*Your assignment:* Return the records exactly as they are.

User interface change data
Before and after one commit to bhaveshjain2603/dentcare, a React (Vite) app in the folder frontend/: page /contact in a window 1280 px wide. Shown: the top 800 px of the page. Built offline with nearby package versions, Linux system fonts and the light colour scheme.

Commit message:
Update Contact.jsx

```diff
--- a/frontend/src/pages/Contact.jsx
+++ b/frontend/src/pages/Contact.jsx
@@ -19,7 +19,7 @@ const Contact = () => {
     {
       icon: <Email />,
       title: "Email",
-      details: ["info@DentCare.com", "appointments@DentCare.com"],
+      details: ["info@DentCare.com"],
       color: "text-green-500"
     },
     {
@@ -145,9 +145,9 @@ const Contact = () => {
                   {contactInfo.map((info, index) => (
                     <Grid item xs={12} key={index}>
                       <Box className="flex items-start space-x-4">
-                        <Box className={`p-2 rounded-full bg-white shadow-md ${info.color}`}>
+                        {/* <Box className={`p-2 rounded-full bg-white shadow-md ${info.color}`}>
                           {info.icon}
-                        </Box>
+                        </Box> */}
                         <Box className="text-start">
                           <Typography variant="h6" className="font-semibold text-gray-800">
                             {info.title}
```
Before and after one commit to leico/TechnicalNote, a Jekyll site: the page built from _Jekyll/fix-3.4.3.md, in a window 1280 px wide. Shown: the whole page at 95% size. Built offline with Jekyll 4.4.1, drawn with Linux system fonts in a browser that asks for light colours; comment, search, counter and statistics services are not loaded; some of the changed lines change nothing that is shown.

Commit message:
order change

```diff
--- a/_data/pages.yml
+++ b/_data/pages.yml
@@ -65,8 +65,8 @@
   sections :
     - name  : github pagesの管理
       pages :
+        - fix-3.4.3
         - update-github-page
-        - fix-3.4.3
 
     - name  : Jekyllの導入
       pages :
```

*Written answer:*
Before and after one commit to bhaveshjain2603/dentcare, a React (Vite) app in the folder frontend/: page /contact in a window 1280 px wide. Shown: the top 800 px of the page. Built offline with nearby package versions, Linux system fonts and the light colour scheme.

Commit message:
Update Contact.jsx

```diff
--- a/frontend/src/pages/Contact.jsx
+++ b/frontend/src/pages/Contact.jsx
@@ -19,7 +19,7 @@ const Contact = () => {
     {
       icon: <Email />,
       title: "Email",
-      details: ["info@DentCare.com", "appointments@DentCare.com"],
+      details: ["info@DentCare.com"],
       color: "text-green-500"
     },
     {
@@ -145,9 +145,9 @@ const Contact = () => {
                   {contactInfo.map((info, index) => (
                     <Grid item xs={12} key={index}>
                       <Box className="flex items-start space-x-4">
-                        <Box className={`p-2 rounded-full bg-white shadow-md ${info.color}`}>
+                        {/* <Box className={`p-2 rounded-full bg-white shadow-md ${info.color}`}>
                           {info.icon}
-                        </Box>
+                        </Box> */}
                         <Box className="text-start">
                           <Typography variant="h6" className="font-semibold text-gray-800">
                             {info.title}
```
Before and after one commit to leico/TechnicalNote, a Jekyll site: the page built from _Jekyll/fix-3.4.3.md, in a window 1280 px wide. Shown: the whole page at 95% size. Built offline with Jekyll 4.4.1, drawn with Linux system fonts in a browser that asks for light colours; comment, search, counter and statistics services are not loaded; some of the changed lines change nothing that is shown.

Commit message:
order change

```diff
--- a/_data/pages.yml
+++ b/_data/pages.yml
@@ -65,8 +65,8 @@
   sections :
     - name  : github pagesの管理
       pages :
+        - fix-3.4.3
         - update-github-page
-        - fix-3.4.3
 
     - name  : Jekyllの導入
       pages :
```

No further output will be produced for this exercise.